**Before and after images**
┌────────

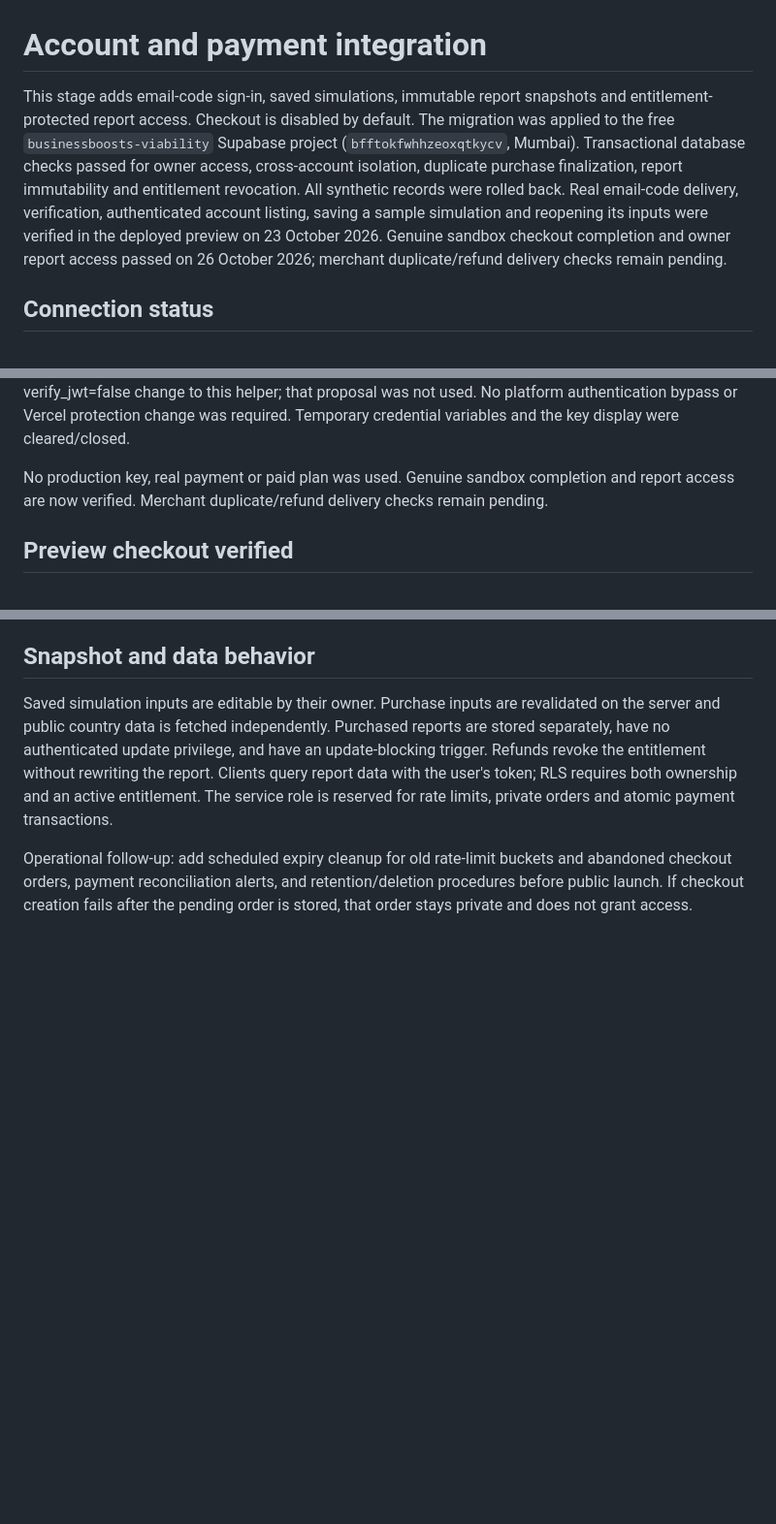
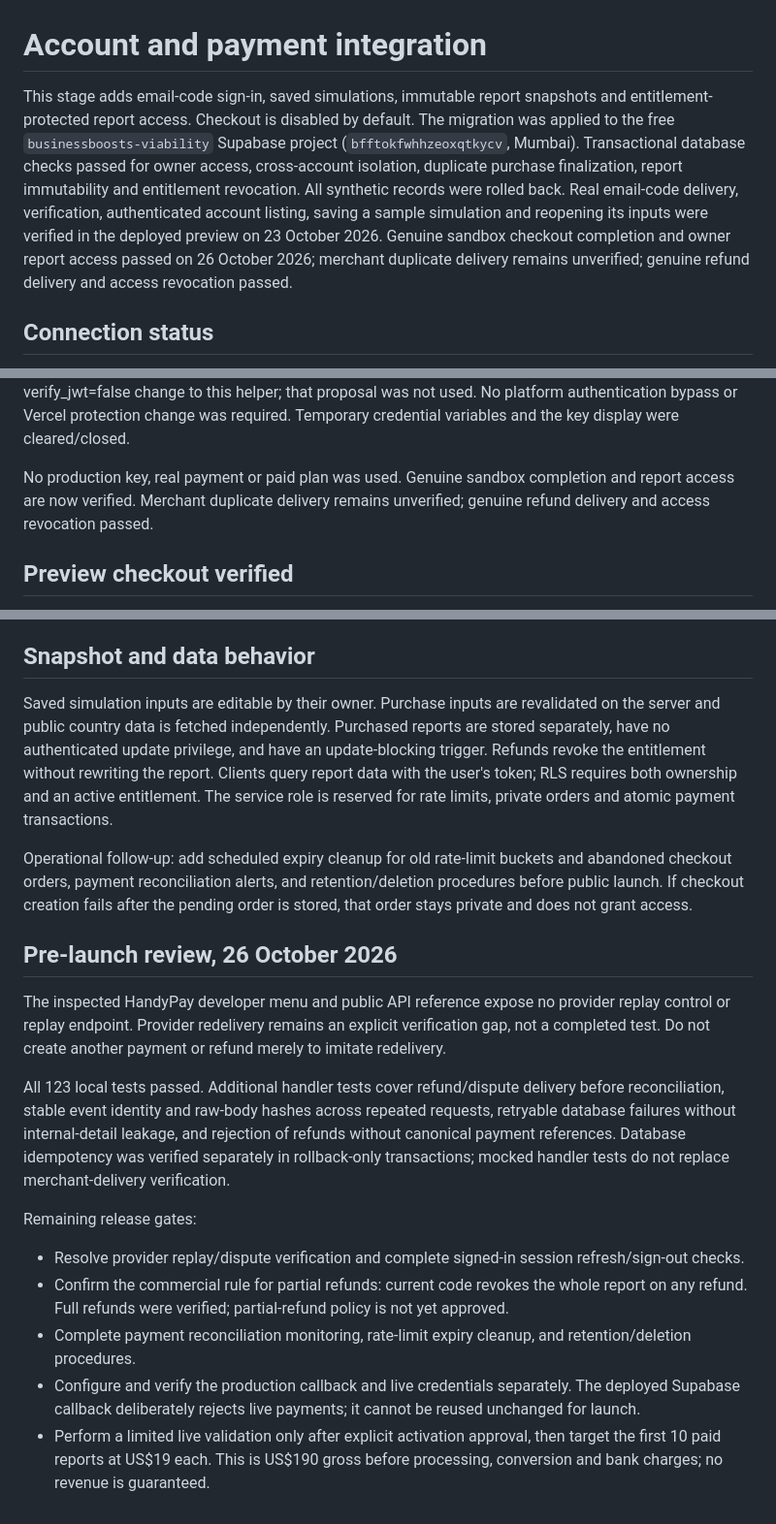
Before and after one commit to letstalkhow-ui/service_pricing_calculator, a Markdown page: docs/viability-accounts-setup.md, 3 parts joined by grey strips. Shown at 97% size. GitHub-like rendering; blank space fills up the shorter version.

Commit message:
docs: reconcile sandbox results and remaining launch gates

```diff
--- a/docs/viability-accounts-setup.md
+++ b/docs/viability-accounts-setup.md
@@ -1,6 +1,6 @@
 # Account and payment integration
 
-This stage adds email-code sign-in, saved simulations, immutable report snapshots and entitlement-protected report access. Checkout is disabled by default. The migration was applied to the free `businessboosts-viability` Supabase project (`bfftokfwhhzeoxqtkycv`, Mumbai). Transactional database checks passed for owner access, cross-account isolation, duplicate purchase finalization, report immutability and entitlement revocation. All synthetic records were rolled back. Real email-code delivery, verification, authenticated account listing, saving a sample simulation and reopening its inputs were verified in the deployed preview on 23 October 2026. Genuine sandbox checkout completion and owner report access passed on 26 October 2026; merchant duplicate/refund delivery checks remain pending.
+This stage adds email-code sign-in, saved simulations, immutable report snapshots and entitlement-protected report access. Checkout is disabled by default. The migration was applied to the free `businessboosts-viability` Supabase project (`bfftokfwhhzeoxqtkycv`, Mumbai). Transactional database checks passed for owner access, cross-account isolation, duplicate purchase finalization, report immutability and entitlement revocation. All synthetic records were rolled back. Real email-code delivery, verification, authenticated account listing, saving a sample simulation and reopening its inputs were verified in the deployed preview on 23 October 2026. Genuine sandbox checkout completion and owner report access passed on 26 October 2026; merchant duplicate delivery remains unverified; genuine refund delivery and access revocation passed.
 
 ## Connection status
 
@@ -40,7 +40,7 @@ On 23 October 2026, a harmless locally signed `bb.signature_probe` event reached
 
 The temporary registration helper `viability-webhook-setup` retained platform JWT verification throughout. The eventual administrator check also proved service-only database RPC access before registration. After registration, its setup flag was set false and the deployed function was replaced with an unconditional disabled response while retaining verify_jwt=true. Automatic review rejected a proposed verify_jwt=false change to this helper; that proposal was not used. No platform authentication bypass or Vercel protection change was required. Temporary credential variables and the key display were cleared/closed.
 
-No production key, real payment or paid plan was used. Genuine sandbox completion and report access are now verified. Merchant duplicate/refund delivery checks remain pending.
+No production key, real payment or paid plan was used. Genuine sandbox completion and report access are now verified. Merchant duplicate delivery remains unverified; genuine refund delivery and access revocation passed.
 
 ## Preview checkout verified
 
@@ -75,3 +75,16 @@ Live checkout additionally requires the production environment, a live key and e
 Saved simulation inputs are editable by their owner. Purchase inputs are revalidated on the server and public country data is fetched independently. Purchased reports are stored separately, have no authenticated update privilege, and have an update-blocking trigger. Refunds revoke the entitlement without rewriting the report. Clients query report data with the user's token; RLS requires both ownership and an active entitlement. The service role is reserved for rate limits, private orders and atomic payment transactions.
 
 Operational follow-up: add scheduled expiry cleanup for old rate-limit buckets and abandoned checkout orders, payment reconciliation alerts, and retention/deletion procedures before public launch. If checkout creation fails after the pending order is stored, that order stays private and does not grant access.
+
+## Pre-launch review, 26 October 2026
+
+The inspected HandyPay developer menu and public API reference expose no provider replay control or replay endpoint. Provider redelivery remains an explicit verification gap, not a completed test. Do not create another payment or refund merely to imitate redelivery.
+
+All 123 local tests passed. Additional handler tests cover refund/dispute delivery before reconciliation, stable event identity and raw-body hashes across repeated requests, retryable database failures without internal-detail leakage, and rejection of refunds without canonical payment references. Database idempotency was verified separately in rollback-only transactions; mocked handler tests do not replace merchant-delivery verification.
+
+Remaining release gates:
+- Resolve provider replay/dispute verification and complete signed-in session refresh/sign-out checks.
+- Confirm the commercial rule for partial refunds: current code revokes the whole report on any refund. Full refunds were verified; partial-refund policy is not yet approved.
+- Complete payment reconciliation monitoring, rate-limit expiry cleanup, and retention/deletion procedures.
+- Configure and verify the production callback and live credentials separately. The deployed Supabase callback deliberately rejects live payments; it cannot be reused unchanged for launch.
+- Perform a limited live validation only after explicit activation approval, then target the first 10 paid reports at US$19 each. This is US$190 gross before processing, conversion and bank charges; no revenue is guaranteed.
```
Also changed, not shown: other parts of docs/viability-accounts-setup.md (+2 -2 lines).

└────────

**Work item**
Repeat the full set of records exactly, and output no pictures.

**Reply**
Before and after one commit to letstalkhow-ui/service_pricing_calculator, a Markdown page: docs/viability-accounts-setup.md, 3 parts joined by grey strips. Shown at 97% size. GitHub-like rendering; blank space fills up the shorter version.

Commit message:
docs: reconcile sandbox results and remaining launch gates

```diff
--- a/docs/viability-accounts-setup.md
+++ b/docs/viability-accounts-setup.md
@@ -1,6 +1,6 @@
 # Account and payment integration
 
-This stage adds email-code sign-in, saved simulations, immutable report snapshots and entitlement-protected report access. Checkout is disabled by default. The migration was applied to the free `businessboosts-viability` Supabase project (`bfftokfwhhzeoxqtkycv`, Mumbai). Transactional database checks passed for owner access, cross-account isolation, duplicate purchase finalization, report immutability and entitlement revocation. All synthetic records were rolled back. Real email-code delivery, verification, authenticated account listing, saving a sample simulation and reopening its inputs were verified in the deployed preview on 23 October 2026. Genuine sandbox checkout completion and owner report access passed on 26 October 2026; merchant duplicate/refund delivery checks remain pending.
+This stage adds email-code sign-in, saved simulations, immutable report snapshots and entitlement-protected report access. Checkout is disabled by default. The migration was applied to the free `businessboosts-viability` Supabase project (`bfftokfwhhzeoxqtkycv`, Mumbai). Transactional database checks passed for owner access, cross-account isolation, duplicate purchase finalization, report immutability and entitlement revocation. All synthetic records were rolled back. Real email-code delivery, verification, authenticated account listing, saving a sample simulation and reopening its inputs were verified in the deployed preview on 23 October 2026. Genuine sandbox checkout completion and owner report access passed on 26 October 2026; merchant duplicate delivery remains unverified; genuine refund delivery and access revocation passed.
 
 ## Connection status
 
@@ -40,7 +40,7 @@ On 23 October 2026, a harmless locally signed `bb.signature_probe` event reached
 
 The temporary registration helper `viability-webhook-setup` retained platform JWT verification throughout. The eventual administrator check also proved service-only database RPC access before registration. After registration, its setup flag was set false and the deployed function was replaced with an unconditional disabled response while retaining verify_jwt=true. Automatic review rejected a proposed verify_jwt=false change to this helper; that proposal was not used. No platform authentication bypass or Vercel protection change was required. Temporary credential variables and the key display were cleared/closed.
 
-No production key, real payment or paid plan was used. Genuine sandbox completion and report access are now verified. Merchant duplicate/refund delivery checks remain pending.
+No production key, real payment or paid plan was used. Genuine sandbox completion and report access are now verified. Merchant duplicate delivery remains unverified; genuine refund delivery and access revocation passed.
 
 ## Preview checkout verified
 
@@ -75,3 +75,16 @@ Live checkout additionally requires the production environment, a live key and e
 Saved simulation inputs are editable by their owner. Purchase inputs are revalidated on the server and public country data is fetched independently. Purchased reports are stored separately, have no authenticated update privilege, and have an update-blocking trigger. Refunds revoke the entitlement without rewriting the report. Clients query report data with the user's token; RLS requires both ownership and an active entitlement. The service role is reserved for rate limits, private orders and atomic payment transactions.
 
 Operational follow-up: add scheduled expiry cleanup for old rate-limit buckets and abandoned checkout orders, payment reconciliation alerts, and retention/deletion procedures before public launch. If checkout creation fails after the pending order is stored, that order stays private and does not grant access.
+
+## Pre-launch review, 26 October 2026
+
+The inspected HandyPay developer menu and public API reference expose no provider replay control or replay endpoint. Provider redelivery remains an explicit verification gap, not a completed test. Do not create another payment or refund merely to imitate redelivery.
+
+All 123 local tests passed. Additional handler tests cover refund/dispute delivery before reconciliation, stable event identity and raw-body hashes across repeated requests, retryable database failures without internal-detail leakage, and rejection of refunds without canonical payment references. Database idempotency was verified separately in rollback-only transactions; mocked handler tests do not replace merchant-delivery verification.
+
+Remaining release gates:
+- Resolve provider replay/dispute verification and complete signed-in session refresh/sign-out checks.
+- Confirm the commercial rule for partial refunds: current code revokes the whole report on any refund. Full refunds were verified; partial-refund policy is not yet approved.
+- Complete payment reconciliation monitoring, rate-limit expiry cleanup, and retention/deletion procedures.
+- Configure and verify the production callback and live credentials separately. The deployed Supabase callback deliberately rejects live payments; it cannot be reused unchanged for launch.
+- Perform a limited live validation only after explicit activation approval, then target the first 10 paid reports at US$19 each. This is US$190 gross before processing, conversion and bank charges; no revenue is guaranteed.
```
Also changed, not shown: other parts of docs/viability-accounts-setup.md (+2 -2 lines).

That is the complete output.